OEF and Alliance for Peacebuilding released a report last month detailing the findings of a survey of professional peacebuilders on their ideas about evidence-based practice in peacebuilding. The results suggest that despite the debate, the field has a pretty developed understanding of what evidence is needed, where it exists, and where it’s lacking.
The idea of evidence-based work is important to OEF: one of our core values is a commitment to be “relentlessly empirical” in the design and assessment of our strategies and impact in peacebuilding. In this, we’re part of a larger discussion around evidence-based practice in peacebuilding that can sometimes be contentious. In an ongoing effort to better understand the field, OEF and Alliance for Peacebuilding released a report last month detailing the findings of a survey of professional peacebuilders on their ideas about evidence-based practice in peacebuilding. The results suggest that despite the debate, the field as a whole has a pretty developed understanding of what evidence is needed, where it exists, and where it’s lacking.
The basic idea of evidence-based practice isn’t exciting - it’s just the idea of learning what works and doing that. In some form, it’s been the basis of human society since the foundation of civilization. Humans used willow bark to treat pain for thousands of years before its key compounds were identified and aspirin was synthesized, and for almost a hundred years after that until its mechanism was understood. The tension, of course, comes in when a field as a whole debates the idea of evidence-based practice because that will by its nature create winners and losers. The details of what kinds of evidence count, and who gets to make those decisions, become important and they become political. This is particularly true once issues of resources come into play, and in the peacebuilding field the recent (and largely positive) emphasis on improved monitoring, evaluation, and learning that funders have requested means that issues of resources are directly in play.
Because of that, it’s perhaps not surprising that the tenor of the discussion around evidence can at some times be a little tense, something exacerbated by the rise in the last 10-15 years of the “randomistas,” or proponents of the use of experimental methods (or “Randomized Controlled Trials”) as the pre-eminent type of evidence supporting evidence-based practice. This approach turns the idea of evidence into a methods debate, an argument about essentially the philosophy of knowledge but one that has real monetary impact. If a funder requires a specific form of evidence, then programs without that evidence will struggle to get funding. This raises the stakes of a discussion where there’s already fairly strong (and opposing perspectives). As such, it’s perhaps not surprising to see arguments around evidence-based practice in peacebuilding take fairly strong and argumentative positions - from the founding Executive Director of the International Initiative for Impact Evaluation and RCT proponent arguing that “Most interventions don’t work, most interventions aren’t evaluated and most evaluations are not used.
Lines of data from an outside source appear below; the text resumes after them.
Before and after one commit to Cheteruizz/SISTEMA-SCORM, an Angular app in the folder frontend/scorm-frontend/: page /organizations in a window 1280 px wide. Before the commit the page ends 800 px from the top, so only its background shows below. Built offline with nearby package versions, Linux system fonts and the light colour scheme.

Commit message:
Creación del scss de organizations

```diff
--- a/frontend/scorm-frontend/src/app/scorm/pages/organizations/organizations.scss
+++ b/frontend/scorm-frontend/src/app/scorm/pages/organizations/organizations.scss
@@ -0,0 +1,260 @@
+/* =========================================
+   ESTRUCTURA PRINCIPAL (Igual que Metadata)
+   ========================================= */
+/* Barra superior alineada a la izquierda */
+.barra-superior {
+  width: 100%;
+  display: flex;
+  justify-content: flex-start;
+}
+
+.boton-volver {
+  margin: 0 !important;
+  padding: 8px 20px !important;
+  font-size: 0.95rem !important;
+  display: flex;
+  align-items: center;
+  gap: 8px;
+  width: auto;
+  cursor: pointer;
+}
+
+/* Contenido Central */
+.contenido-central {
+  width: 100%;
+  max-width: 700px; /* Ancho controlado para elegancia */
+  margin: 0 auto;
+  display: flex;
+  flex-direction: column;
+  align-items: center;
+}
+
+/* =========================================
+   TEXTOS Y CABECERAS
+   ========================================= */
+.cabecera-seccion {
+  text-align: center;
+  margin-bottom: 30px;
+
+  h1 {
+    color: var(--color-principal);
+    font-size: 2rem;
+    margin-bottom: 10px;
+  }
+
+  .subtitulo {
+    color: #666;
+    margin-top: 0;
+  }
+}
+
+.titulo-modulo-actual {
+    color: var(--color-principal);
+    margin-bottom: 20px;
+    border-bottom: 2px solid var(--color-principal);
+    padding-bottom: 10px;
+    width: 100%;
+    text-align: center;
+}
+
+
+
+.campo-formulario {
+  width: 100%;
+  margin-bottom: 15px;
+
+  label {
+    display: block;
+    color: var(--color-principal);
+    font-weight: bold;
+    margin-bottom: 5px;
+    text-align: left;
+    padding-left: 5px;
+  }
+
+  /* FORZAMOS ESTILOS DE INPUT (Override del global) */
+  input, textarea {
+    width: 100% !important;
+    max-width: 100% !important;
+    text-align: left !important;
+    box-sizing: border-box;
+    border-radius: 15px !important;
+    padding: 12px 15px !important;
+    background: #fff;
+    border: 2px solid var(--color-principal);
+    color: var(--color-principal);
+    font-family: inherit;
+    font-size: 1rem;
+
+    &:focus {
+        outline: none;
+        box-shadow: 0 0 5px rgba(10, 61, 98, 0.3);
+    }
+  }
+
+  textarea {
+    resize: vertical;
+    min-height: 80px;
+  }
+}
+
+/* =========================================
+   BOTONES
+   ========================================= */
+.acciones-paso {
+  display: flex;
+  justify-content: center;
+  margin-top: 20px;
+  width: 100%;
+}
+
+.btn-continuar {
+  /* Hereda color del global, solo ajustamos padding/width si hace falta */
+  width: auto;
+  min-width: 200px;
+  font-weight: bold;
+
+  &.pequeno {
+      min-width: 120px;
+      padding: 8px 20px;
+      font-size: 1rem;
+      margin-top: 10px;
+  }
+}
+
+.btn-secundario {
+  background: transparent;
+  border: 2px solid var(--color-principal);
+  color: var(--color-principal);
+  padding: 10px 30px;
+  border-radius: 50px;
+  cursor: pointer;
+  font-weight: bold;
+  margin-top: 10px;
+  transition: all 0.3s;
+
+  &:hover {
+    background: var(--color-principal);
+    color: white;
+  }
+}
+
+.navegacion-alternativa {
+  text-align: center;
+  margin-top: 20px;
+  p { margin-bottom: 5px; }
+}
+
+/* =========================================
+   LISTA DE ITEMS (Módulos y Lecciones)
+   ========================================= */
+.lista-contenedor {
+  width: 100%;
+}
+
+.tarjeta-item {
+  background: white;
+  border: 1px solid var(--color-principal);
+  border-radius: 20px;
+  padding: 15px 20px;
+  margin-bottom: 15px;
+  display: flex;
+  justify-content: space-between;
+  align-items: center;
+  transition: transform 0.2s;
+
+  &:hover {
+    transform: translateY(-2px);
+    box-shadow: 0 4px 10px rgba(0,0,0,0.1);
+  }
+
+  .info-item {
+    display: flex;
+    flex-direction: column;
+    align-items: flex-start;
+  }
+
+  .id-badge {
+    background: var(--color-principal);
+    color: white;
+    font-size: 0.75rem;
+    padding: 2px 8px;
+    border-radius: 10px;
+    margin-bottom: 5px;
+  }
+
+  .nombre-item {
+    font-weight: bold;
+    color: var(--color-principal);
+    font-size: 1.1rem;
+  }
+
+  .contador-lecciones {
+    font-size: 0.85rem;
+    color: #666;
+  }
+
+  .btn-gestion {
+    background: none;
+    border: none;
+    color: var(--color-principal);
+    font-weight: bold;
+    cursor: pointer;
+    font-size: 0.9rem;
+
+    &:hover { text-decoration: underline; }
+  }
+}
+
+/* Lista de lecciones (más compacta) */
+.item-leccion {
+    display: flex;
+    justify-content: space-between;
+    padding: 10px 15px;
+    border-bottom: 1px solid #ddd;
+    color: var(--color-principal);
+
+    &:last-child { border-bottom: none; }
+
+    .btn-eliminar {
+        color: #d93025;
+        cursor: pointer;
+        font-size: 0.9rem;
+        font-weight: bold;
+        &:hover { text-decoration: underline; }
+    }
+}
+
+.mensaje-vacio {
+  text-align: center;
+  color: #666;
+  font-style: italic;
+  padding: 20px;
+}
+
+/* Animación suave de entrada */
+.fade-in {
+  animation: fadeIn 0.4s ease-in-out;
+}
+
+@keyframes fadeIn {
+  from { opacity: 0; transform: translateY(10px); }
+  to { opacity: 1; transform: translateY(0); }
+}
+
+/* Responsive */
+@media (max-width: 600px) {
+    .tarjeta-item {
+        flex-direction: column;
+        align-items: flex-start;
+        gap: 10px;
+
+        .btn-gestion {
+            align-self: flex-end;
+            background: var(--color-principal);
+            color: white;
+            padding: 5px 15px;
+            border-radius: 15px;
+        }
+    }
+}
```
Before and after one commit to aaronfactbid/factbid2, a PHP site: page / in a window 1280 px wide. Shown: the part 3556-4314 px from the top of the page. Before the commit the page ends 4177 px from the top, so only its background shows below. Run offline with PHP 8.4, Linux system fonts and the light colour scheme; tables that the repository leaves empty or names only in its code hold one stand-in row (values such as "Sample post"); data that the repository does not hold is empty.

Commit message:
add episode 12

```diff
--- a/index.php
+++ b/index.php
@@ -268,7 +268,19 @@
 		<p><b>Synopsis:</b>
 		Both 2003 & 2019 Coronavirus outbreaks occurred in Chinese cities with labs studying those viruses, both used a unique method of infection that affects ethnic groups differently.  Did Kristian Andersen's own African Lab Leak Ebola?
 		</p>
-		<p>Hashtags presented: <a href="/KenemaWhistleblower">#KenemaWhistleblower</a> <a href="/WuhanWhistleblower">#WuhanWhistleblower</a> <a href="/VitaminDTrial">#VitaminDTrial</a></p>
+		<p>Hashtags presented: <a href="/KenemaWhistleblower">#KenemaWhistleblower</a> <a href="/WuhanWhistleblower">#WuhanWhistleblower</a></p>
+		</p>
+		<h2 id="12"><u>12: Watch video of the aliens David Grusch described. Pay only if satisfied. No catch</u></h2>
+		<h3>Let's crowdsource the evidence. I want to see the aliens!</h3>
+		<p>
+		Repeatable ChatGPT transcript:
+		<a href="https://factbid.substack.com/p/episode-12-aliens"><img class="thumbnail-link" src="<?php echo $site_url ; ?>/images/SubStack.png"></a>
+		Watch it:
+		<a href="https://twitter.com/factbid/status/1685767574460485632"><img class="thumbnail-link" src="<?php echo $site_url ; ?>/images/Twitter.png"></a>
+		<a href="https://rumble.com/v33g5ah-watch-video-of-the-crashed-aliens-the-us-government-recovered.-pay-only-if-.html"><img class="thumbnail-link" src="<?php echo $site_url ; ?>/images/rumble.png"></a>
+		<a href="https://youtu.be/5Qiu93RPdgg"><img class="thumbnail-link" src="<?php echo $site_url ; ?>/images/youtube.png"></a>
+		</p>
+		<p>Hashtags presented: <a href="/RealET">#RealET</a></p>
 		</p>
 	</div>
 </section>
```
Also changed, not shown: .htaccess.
As a result, billions of dollars of money from governments and individual donations is wasted on ineffective programmes” to arguments that “the limitations of randomista economics have given rise to a particular way of thinking characterized by piecemeal analysis, ad hoc resort to theory, indifference to history and context, and methodological fundamentalism.”
Against that backdrop, we went into our research expecting to find passionate disagreement between different sectors of the peacebuilding field around evidence-based practice, and we largely didn’t. Instead, we found significant consensus. The respondents to our survey largely valued the idea of evidence-based practice in the abstract, and in practice they defined the idea of evidence not by any one specific method (in the most part), but instead by multiple sources of evidence using multiple methods. In fact, about twenty percent of the responses rejected the idea that methods-as-methods mattered much at all, and instead argued for the need for quality evidence more broadly: evidence that appeared to grapple effectively with issues of bias and the various sources of misanalysis and misinformation that could easily crop up in assessments and research.
Using that definition, participants also felt that the field had a good understanding of what peace looks like: they felt that there was a good amount of evidence describing, in general, the conditions necessary for sustainable peace. In contrast, only three of the conditions asked about had evidence suggesting we know how to deliver them. That is, the field may know what peace looks like - but how to get there from here is, for the most part, something where more research is needed. It’s significant, perhaps, that two of the three specific items where people thought evidence existed were part of the Women, Peace, and Security Agenda - increasing women’s engagement in economic and political life broadly, and in peacemaking specifically. There is an argument that there is no conceptual area where the gap between what the world knows needs to be done (and how to do it) and where we are as a global society is quite as large as it is with the WPS agenda specifically, and this survey does support that argument.
We went into this survey expecting to highlight differences within the field for deeper discussion. Instead, we found that the field actually has fairly strong agreement over core issues. We care about evidence, and we want good evidence of all kinds to inform our work. That finding provides, for us, some optimism that we have a strong foundation to build from as a field.
Read more about the survey and its findings here.